→ **WORK TO BE COMPLETED**: Pull out every line of the listing below where "edit" appears.

→ **EXERCISE MATERIALS**:
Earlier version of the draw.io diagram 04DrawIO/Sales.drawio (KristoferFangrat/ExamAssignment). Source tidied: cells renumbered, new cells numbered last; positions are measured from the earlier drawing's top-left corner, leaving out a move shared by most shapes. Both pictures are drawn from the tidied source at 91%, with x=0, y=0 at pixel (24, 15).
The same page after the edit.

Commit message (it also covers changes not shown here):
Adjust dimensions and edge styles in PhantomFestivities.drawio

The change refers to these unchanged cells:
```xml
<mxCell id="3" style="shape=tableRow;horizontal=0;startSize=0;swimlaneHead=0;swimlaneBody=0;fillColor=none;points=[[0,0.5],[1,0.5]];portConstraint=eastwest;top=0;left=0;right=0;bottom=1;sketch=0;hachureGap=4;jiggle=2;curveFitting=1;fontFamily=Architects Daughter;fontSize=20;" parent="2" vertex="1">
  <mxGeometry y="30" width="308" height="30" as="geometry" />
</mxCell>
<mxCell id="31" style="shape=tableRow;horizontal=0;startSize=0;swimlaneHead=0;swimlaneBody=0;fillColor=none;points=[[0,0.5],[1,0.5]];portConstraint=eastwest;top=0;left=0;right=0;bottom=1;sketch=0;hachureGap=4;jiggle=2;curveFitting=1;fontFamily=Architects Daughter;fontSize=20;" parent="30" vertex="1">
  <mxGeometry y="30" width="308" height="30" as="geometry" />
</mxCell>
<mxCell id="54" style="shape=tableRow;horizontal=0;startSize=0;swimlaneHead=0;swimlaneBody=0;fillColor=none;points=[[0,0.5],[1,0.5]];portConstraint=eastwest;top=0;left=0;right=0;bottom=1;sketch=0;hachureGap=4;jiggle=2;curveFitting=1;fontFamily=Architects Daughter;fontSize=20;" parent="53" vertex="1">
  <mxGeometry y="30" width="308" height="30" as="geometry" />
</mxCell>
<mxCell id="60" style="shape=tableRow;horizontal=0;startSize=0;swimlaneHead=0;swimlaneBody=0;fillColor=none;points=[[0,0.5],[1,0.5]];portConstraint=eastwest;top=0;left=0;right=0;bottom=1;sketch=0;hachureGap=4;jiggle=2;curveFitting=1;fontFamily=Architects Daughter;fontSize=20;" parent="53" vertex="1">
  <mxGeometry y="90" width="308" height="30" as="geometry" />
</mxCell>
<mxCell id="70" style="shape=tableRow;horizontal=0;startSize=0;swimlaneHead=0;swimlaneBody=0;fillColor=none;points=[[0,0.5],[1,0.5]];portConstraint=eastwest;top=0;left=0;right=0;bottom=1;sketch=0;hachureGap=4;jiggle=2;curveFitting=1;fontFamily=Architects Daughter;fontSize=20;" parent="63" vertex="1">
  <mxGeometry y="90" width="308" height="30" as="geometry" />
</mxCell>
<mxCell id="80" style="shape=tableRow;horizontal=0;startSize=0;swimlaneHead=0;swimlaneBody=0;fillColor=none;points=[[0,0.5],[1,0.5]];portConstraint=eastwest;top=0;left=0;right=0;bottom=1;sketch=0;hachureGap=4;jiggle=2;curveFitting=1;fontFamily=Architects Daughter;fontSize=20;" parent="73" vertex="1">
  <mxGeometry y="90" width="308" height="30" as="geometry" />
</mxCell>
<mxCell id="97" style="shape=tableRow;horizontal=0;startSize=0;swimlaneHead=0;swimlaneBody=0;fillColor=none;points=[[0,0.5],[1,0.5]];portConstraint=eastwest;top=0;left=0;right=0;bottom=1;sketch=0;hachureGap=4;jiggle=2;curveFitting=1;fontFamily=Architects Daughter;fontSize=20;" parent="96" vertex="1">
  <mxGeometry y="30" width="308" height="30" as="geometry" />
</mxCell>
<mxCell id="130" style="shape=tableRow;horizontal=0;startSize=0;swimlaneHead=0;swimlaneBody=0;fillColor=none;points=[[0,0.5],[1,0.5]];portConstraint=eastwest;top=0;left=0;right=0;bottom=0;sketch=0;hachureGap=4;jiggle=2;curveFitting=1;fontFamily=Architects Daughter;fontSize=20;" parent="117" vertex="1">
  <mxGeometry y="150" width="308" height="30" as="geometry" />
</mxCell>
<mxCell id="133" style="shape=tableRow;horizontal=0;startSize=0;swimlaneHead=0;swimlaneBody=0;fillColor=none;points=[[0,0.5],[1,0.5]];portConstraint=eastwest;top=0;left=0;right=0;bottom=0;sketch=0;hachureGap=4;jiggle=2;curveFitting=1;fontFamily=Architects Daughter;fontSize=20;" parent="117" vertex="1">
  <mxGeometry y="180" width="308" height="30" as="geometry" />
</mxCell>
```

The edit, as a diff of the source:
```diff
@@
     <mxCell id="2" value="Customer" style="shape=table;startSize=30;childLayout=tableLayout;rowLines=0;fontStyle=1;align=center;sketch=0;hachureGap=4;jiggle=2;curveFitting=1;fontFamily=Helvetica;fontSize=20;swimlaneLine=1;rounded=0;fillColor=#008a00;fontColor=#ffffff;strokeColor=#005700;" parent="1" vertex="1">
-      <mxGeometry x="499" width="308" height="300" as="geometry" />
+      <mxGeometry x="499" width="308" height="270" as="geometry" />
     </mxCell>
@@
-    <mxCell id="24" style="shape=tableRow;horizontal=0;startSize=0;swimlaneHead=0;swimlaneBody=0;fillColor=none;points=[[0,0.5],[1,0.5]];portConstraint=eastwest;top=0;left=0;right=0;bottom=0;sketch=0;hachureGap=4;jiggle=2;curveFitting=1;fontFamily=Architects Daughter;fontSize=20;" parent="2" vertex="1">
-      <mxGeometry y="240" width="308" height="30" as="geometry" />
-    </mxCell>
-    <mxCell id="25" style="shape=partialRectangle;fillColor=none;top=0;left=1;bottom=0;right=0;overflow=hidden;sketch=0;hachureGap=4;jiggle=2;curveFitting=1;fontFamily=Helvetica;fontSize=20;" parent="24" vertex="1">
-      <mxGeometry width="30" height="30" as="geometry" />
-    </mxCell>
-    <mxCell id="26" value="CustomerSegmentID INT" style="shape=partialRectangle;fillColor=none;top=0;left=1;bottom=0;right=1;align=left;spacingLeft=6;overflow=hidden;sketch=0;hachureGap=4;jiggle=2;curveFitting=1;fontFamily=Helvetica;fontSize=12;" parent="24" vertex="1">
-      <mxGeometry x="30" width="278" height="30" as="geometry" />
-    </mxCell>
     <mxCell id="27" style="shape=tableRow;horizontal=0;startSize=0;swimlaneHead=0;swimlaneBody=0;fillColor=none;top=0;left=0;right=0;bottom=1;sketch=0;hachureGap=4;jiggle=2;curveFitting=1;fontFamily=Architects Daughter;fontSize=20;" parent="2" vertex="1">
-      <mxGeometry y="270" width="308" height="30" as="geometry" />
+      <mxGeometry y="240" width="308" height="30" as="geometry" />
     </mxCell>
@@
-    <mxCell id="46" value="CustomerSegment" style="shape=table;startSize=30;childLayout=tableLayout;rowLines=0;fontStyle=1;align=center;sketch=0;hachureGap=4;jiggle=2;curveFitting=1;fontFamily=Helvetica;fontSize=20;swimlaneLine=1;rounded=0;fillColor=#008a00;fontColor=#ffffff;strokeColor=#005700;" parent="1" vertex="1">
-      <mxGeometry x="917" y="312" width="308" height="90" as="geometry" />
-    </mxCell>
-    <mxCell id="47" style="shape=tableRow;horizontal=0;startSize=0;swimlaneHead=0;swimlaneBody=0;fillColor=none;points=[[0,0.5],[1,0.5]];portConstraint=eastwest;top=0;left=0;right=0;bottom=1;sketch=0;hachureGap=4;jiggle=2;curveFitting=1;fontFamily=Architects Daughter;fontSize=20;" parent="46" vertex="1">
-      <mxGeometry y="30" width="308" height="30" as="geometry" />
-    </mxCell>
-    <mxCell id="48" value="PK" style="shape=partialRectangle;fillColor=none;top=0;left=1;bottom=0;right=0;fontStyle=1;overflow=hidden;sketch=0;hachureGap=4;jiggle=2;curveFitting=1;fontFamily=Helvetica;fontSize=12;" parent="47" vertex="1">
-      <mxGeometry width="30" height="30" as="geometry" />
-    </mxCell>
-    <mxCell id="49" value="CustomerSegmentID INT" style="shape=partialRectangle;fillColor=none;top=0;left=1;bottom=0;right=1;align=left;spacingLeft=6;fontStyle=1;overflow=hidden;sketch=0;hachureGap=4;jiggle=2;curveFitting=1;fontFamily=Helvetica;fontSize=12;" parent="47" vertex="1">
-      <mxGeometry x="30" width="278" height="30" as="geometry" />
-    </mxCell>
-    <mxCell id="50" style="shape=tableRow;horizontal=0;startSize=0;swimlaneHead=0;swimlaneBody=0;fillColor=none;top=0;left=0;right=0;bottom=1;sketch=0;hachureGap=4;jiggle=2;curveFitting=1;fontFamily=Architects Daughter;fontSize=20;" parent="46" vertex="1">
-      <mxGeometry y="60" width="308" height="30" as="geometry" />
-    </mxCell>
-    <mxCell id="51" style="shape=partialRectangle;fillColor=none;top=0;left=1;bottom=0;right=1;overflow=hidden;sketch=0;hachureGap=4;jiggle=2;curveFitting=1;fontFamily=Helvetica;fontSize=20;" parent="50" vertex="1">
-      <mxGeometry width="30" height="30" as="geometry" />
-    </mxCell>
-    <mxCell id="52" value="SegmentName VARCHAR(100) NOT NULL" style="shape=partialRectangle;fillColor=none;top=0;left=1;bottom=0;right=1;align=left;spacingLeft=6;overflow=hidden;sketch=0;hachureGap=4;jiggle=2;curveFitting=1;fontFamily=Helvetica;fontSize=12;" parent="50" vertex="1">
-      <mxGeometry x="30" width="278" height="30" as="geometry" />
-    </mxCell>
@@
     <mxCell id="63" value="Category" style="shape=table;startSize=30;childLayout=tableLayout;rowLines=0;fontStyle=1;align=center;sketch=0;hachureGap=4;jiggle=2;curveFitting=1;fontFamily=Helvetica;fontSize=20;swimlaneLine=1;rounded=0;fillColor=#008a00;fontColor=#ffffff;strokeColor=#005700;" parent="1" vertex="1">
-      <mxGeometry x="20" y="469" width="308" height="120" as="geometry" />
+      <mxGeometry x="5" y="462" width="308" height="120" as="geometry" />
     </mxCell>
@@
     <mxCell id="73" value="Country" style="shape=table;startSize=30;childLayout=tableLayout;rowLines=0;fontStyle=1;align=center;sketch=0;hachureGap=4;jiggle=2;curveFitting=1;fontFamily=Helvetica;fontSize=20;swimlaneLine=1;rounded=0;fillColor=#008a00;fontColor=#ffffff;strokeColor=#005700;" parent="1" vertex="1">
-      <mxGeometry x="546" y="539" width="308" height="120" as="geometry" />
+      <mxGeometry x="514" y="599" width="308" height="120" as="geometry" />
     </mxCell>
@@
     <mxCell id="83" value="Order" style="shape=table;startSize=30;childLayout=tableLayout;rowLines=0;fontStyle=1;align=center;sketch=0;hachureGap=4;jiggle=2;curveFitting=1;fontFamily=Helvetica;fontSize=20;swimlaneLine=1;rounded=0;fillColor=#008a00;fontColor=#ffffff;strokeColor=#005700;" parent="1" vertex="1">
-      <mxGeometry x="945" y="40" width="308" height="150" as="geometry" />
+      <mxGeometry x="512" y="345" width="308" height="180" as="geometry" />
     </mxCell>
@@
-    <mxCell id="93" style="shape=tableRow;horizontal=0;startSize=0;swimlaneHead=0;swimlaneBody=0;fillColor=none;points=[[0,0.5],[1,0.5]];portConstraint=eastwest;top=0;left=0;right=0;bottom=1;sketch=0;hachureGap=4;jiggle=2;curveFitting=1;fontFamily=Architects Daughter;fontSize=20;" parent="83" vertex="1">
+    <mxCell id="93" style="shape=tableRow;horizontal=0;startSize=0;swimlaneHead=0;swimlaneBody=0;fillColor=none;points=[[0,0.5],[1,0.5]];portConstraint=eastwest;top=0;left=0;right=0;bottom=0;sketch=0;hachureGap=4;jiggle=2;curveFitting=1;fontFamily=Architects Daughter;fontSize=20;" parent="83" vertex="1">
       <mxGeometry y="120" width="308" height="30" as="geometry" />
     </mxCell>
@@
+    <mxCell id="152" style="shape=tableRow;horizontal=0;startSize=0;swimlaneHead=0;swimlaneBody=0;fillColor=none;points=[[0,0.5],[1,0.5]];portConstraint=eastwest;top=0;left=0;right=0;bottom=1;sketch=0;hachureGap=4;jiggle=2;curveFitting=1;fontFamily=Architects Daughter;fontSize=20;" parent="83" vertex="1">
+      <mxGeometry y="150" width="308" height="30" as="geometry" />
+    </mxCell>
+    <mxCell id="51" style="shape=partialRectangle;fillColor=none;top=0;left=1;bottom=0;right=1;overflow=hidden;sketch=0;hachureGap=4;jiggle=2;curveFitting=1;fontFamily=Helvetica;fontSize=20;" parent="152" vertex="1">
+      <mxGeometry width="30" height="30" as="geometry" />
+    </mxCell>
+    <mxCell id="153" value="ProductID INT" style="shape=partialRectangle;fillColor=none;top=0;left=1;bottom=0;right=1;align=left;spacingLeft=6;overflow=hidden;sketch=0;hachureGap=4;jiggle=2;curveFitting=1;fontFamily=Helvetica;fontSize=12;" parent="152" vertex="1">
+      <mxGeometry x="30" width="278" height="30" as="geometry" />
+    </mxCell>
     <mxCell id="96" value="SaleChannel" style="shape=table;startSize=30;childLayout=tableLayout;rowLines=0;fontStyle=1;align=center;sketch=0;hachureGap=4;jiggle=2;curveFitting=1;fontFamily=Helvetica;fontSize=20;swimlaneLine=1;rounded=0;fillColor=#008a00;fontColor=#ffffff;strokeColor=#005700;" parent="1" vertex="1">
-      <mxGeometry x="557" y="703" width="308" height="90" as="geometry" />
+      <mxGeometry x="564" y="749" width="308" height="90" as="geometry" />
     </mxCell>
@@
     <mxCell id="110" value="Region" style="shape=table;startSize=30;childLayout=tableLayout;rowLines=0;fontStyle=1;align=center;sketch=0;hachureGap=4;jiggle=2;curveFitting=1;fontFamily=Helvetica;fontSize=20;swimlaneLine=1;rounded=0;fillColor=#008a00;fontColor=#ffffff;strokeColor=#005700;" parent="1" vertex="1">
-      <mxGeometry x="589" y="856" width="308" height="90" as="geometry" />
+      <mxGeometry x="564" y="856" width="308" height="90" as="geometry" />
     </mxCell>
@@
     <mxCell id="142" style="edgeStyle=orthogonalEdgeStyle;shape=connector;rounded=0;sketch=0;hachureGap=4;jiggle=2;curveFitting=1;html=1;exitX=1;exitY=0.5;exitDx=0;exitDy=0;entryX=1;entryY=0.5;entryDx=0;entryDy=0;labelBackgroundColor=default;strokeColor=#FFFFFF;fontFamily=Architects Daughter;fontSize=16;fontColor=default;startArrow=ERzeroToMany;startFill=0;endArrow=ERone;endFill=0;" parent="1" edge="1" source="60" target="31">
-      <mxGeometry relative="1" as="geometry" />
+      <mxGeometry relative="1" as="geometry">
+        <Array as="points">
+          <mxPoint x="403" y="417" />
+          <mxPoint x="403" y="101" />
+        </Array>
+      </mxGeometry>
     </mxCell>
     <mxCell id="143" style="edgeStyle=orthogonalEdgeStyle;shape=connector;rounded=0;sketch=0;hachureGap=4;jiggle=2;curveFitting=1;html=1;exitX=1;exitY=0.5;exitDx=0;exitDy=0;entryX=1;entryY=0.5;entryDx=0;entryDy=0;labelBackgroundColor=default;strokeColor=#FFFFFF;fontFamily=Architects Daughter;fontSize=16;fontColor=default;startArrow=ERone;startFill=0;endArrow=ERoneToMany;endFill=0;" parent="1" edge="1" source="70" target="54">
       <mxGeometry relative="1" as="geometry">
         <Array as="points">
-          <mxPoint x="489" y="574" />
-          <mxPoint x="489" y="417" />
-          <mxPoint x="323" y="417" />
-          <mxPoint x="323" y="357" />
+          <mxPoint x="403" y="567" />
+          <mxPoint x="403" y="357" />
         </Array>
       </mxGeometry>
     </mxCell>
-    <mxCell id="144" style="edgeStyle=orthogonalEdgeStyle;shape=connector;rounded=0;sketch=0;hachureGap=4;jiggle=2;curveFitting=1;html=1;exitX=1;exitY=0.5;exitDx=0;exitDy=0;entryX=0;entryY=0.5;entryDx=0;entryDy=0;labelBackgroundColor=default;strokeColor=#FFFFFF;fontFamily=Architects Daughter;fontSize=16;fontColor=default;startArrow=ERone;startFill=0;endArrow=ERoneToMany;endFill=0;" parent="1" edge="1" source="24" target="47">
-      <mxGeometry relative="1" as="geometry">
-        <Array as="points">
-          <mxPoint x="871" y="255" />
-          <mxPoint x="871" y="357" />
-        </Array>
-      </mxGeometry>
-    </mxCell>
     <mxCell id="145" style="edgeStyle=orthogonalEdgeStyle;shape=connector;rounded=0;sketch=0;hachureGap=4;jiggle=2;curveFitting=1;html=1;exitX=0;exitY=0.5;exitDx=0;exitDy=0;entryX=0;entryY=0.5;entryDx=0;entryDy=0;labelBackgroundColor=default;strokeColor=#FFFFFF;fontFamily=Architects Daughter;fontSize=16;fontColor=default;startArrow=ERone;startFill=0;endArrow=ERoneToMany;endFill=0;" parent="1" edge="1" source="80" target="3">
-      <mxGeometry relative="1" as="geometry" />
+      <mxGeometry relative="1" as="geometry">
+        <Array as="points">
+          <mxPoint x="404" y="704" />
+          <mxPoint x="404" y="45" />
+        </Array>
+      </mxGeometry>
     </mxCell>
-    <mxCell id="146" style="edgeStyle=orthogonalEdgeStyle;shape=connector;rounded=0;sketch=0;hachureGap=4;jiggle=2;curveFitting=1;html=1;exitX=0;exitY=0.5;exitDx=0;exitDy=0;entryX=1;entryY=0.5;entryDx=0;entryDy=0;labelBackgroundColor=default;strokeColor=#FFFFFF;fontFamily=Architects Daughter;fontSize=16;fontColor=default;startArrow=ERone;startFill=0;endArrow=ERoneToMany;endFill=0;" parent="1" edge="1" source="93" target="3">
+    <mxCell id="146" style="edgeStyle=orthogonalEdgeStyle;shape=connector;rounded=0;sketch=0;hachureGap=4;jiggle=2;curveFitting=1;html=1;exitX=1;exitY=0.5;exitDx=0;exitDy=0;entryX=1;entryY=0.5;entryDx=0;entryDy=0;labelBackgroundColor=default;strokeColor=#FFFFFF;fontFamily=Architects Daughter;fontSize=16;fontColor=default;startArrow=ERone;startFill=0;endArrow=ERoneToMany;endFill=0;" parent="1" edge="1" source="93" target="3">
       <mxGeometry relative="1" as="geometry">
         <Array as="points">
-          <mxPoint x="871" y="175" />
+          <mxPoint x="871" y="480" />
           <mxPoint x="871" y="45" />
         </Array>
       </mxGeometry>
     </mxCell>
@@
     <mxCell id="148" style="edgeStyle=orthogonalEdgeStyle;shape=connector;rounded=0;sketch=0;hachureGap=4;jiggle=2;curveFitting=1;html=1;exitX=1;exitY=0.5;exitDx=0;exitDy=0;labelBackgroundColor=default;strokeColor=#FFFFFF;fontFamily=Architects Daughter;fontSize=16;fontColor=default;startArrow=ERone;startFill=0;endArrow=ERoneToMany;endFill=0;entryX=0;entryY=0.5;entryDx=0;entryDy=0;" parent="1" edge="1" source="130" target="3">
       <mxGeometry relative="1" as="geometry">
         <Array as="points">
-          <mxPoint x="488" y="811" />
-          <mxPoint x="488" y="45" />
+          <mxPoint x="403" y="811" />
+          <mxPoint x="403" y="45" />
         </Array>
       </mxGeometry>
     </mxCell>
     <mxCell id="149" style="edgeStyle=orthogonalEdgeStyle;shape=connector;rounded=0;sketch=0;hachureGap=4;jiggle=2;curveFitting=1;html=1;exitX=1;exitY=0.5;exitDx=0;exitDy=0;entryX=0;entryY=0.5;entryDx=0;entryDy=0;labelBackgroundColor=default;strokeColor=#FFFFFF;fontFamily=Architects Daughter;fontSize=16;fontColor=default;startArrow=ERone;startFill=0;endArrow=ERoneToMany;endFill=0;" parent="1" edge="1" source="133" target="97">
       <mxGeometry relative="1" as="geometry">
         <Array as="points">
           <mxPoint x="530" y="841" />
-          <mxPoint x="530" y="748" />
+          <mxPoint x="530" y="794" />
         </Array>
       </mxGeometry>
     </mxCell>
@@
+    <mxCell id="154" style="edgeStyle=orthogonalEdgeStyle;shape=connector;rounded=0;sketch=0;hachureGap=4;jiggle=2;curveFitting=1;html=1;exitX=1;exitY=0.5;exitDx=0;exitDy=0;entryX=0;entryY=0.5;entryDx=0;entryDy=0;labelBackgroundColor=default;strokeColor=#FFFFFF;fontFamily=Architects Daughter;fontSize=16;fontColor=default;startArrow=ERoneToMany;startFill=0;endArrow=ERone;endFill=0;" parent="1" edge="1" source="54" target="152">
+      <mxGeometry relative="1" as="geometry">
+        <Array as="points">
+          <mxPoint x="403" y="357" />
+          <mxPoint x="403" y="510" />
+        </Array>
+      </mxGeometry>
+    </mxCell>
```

→ **EXPECTED ANSWER**:
The same page after the edit.
The edit, as a diff of the source:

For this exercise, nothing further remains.